Discussions among the free readers are loud and furious and have only intensified as Nigeria goes to the polls to decide who will be the next president.
Newspaper vendor John Mgbachi, a former shoemaker from Eastern Nigeria, who has a stand in Tinubu Square on Lagos Island said that far from being bad for business, he welcomes the free readers.
"They are passionate about the news and and their presence is an advert for me," he said.
Mgbachi told CNN that he often sees a big rise in numbers around football tournaments, mostly the Premier League, and also during the election campaign period.
To avoid losing out on sales too much, Mgbachi has developed an interesting business model: "I decided not to make (reading) completely free. For some of the dailies, its 20 naira,(10 cents) 30 naira (15 cents) for the sports papers and 50 naira (30 cents) for the magazines.
"It's not really a static price, it depends on the bargaining power of the person," he added.
The free readers come from all walks of life and CNN spoke to analysts, an accountant and unemployed youth at the stand we visited.
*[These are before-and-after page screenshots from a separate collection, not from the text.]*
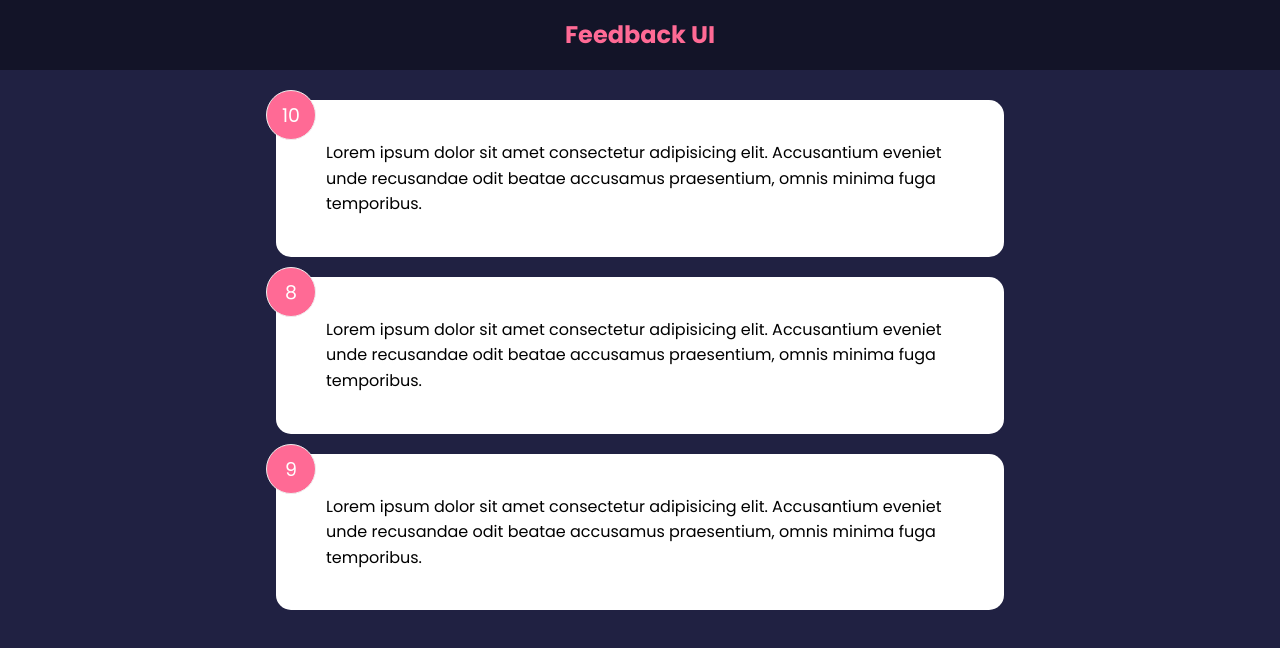
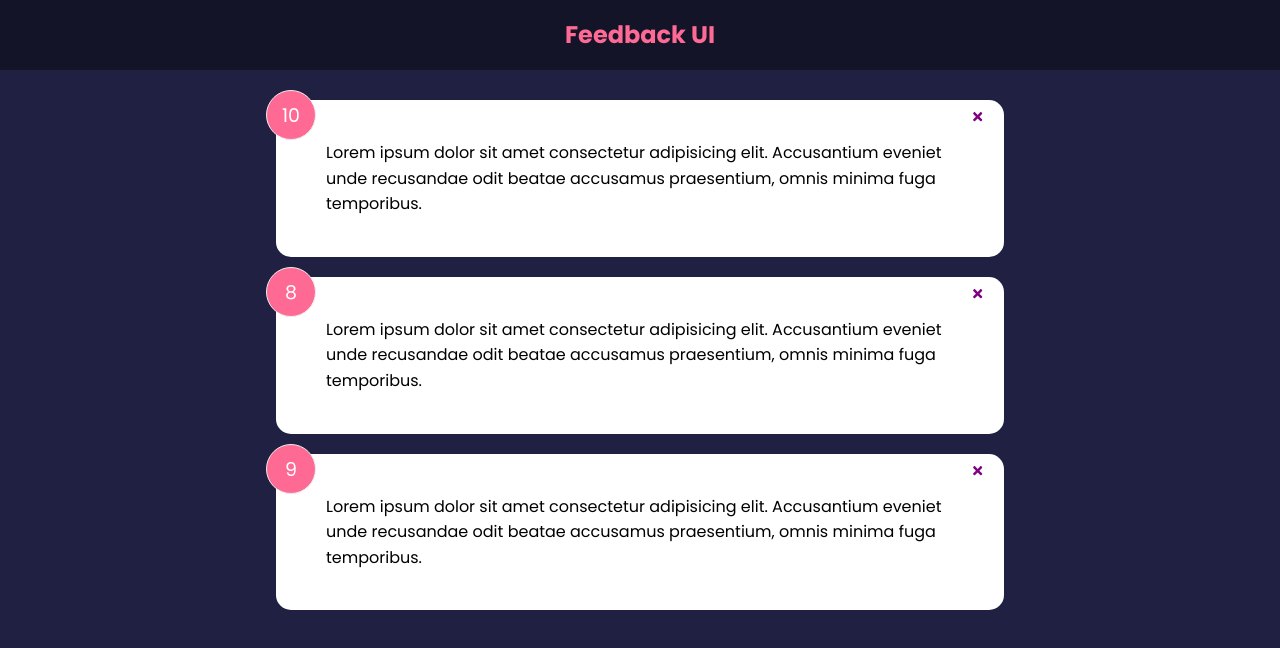
Before and after one commit to Saurabh5087/feedback_app_ui, a React (Create React App) app: page / in a window 1280 px wide. Shown: the top 648 px of the page. Built offline with nearby package versions, Linux system fonts and the light colour scheme.

Commit message:
Delete Feedback functionality

```diff
--- a/package.json
+++ b/package.json
@@ -8,6 +8,7 @@
     "@testing-library/user-event": "^13.5.0",
     "react": "^18.2.0",
     "react-dom": "^18.2.0",
+    "react-icons": "^4.8.0",
     "react-scripts": "5.0.1",
     "web-vitals": "^2.1.4"
   },
--- a/src/App.js
+++ b/src/App.js
@@ -7,11 +7,21 @@
 function App() {
     const [feedback, setFeedback] = useState(FeedbackData)
 
+    const deleteFeedback = (id) => {
+        if(window.confirm('Are you sure you want to delete?')) {
+            setFeedback(feedback.filter((item) => item.id !== id))
+        }
+
+    }
+
     return (
     <>
         <Header />
         <div className="container">
-            <FeedbackList feedback={feedback} />
+            <FeedbackList
+                feedback={feedback}
+                handleDelete={deleteFeedback}
+            />
         </div>
     </>
     )
--- a/src/components/FeedbackItem.jsx
+++ b/src/components/FeedbackItem.jsx
@@ -1,10 +1,15 @@
+import { FaTimes } from 'react-icons/fa'
 import Card from './shared/Card'
 import PropTypes from 'prop-types'
 
-function FeedbackItem({item}) {
+
+function FeedbackItem({ item, handleDelete}) {
     return (
     <Card>
         <div className="num-display">{item.rating}</div>
+        <button onClick={() => handleDelete(item.id)} className="close">
+            <FaTimes color="purple" />
+        </button>
         <div className="text-display">{item.text}</div>
     </Card>
     )
--- a/src/components/FeedbackList.jsx
+++ b/src/components/FeedbackList.jsx
@@ -1,7 +1,7 @@
 import FeedbackItem from "./FeedbackItem"
 import PropTypes from 'prop-types'
 
-function FeedbackList({ feedback }) {
+function FeedbackList({ feedback, handleDelete }) {
 
     if (!feedback || feedback.length === 0) {
         return <p>No Feedback yet</p>
@@ -10,7 +10,11 @@
     return (
     <div className="feedback-list">
         {feedback.map((item) => (
-            <FeedbackItem key={item.id} item={item} />
+            <FeedbackItem
+                key={item.id}
+                item={item}
+                handleDelete={handleDelete}
+            />
         ))}
     </div>
     )
```
Also changed, not shown: 1 other file (tests, documents, lock files or other folders).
They talked about the excitement of discussing the current affairs with others while reading the daily newspaper. One told us he had made two very good friends and even landed a job offer.
Mgbachi added there has a been a sharp decline in readers because most people now read their news on the internet.
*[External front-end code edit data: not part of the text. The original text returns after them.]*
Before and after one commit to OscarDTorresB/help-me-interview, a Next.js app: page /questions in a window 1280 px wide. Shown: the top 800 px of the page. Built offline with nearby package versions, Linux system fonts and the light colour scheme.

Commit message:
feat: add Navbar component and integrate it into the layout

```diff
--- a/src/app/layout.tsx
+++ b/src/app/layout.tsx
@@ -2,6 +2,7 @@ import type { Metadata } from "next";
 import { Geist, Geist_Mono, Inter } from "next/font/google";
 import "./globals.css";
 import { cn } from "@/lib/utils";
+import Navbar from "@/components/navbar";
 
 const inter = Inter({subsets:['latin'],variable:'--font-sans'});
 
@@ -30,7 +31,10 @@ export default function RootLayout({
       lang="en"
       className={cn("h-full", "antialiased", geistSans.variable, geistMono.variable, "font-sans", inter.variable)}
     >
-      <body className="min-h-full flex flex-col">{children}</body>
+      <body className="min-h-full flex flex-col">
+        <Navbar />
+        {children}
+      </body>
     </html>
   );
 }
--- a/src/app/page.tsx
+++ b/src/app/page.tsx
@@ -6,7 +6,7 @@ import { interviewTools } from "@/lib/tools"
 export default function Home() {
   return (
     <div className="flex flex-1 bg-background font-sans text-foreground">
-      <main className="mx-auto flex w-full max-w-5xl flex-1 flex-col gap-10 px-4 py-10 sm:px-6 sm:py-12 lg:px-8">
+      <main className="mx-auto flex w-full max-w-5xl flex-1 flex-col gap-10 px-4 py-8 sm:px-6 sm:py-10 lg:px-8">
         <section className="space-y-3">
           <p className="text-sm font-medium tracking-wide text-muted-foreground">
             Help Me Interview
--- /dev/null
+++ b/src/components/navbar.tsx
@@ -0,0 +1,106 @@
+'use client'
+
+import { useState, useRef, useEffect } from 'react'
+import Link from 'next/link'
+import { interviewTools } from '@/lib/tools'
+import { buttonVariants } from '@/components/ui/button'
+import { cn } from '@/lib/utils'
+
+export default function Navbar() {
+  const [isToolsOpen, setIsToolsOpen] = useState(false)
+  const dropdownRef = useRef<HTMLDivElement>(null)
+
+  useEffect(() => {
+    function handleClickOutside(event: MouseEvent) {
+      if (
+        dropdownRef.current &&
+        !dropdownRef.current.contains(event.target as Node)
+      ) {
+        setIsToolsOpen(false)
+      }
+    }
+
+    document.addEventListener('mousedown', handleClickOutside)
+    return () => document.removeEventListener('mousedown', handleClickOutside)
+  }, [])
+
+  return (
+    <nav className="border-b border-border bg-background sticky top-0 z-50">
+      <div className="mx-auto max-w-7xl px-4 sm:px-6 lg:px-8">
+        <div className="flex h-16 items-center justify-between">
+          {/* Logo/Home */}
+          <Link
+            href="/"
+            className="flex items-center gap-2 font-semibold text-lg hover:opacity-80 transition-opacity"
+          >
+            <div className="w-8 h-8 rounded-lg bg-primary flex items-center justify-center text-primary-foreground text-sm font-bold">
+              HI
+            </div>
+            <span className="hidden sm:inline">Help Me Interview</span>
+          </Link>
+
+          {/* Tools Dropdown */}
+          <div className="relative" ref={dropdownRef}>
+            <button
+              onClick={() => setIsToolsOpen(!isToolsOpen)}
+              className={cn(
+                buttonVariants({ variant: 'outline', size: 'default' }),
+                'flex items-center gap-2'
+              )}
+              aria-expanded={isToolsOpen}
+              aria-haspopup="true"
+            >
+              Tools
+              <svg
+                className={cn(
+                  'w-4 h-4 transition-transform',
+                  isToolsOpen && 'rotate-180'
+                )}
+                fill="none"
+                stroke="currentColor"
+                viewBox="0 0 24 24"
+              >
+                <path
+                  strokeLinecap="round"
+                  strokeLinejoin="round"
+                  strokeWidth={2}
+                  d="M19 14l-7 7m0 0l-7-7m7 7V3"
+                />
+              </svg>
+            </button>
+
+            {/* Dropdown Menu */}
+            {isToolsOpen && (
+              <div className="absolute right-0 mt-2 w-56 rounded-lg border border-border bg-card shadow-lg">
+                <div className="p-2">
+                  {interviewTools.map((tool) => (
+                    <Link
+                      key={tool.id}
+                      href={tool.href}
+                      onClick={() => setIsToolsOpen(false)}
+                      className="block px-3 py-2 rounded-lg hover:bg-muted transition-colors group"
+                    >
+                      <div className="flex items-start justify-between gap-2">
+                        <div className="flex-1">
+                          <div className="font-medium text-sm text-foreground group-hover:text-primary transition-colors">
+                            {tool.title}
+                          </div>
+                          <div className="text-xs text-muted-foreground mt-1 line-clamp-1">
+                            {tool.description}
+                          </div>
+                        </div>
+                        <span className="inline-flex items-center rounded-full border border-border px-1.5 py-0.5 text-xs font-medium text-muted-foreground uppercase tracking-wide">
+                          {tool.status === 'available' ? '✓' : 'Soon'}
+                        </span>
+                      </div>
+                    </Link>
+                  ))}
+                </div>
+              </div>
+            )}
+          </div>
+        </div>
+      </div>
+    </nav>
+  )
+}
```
He added that the dire economic situation in the country meant that many Nigerians cannot afford to buy newspapers.
Most of Nigeria's $70 billion oil wealth is concentrated in the hands of a politically connected elite while many of its citizens struggle to make ends meet.